START EXERCISE MATERIALS
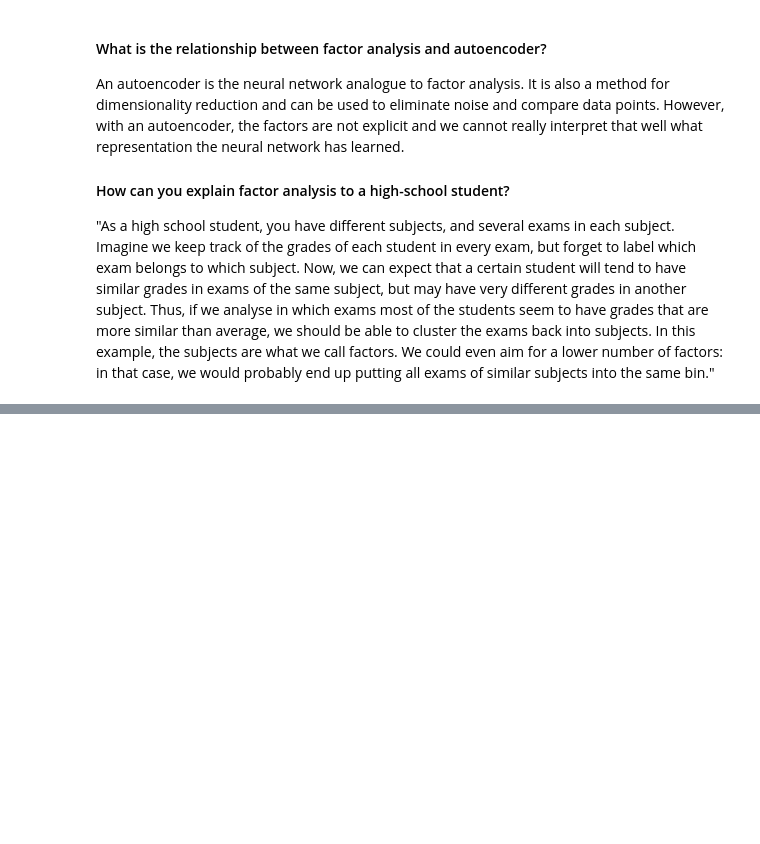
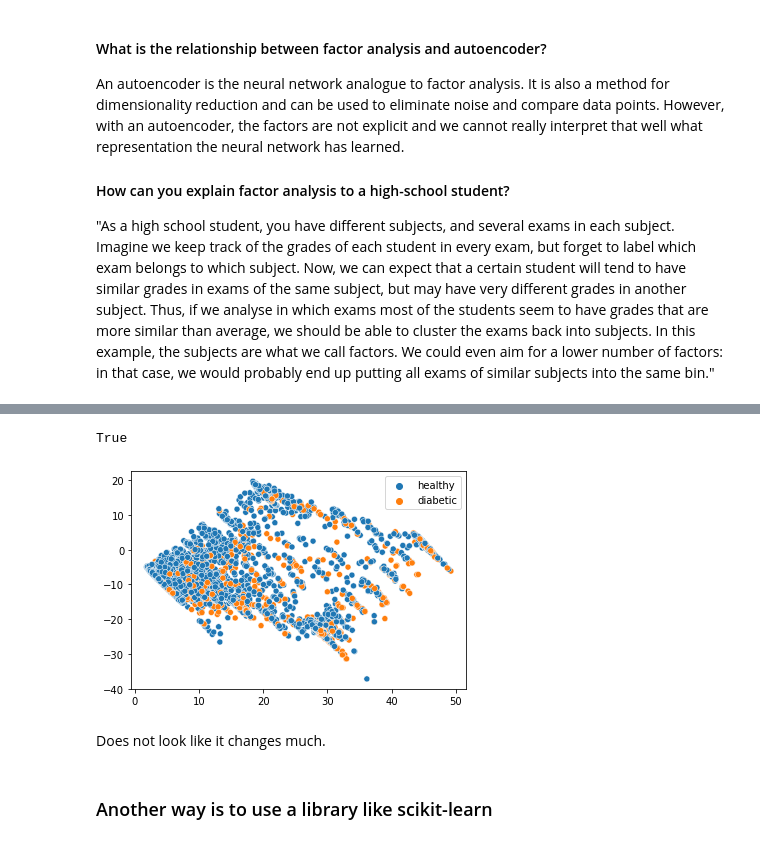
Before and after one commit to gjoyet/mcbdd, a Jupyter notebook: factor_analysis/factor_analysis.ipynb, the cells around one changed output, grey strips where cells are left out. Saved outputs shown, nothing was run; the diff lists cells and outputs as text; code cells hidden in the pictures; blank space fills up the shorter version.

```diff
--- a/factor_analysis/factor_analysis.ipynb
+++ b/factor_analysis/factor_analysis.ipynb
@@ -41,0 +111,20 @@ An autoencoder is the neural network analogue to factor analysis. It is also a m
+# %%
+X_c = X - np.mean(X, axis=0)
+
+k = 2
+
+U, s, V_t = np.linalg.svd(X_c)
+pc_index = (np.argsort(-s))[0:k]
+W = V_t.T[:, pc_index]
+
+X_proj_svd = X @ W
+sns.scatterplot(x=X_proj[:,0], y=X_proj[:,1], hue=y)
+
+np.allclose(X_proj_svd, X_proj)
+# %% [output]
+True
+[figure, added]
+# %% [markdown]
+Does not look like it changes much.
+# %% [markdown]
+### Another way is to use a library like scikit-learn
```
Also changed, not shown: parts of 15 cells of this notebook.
END EXERCISE MATERIALS
→ **INSTRUCTIONS TO FOLLOW**: Count the lines above in which the string "notebook" occurs, and write the number with no other text.

→ **WRITTEN RESPONSE**: 2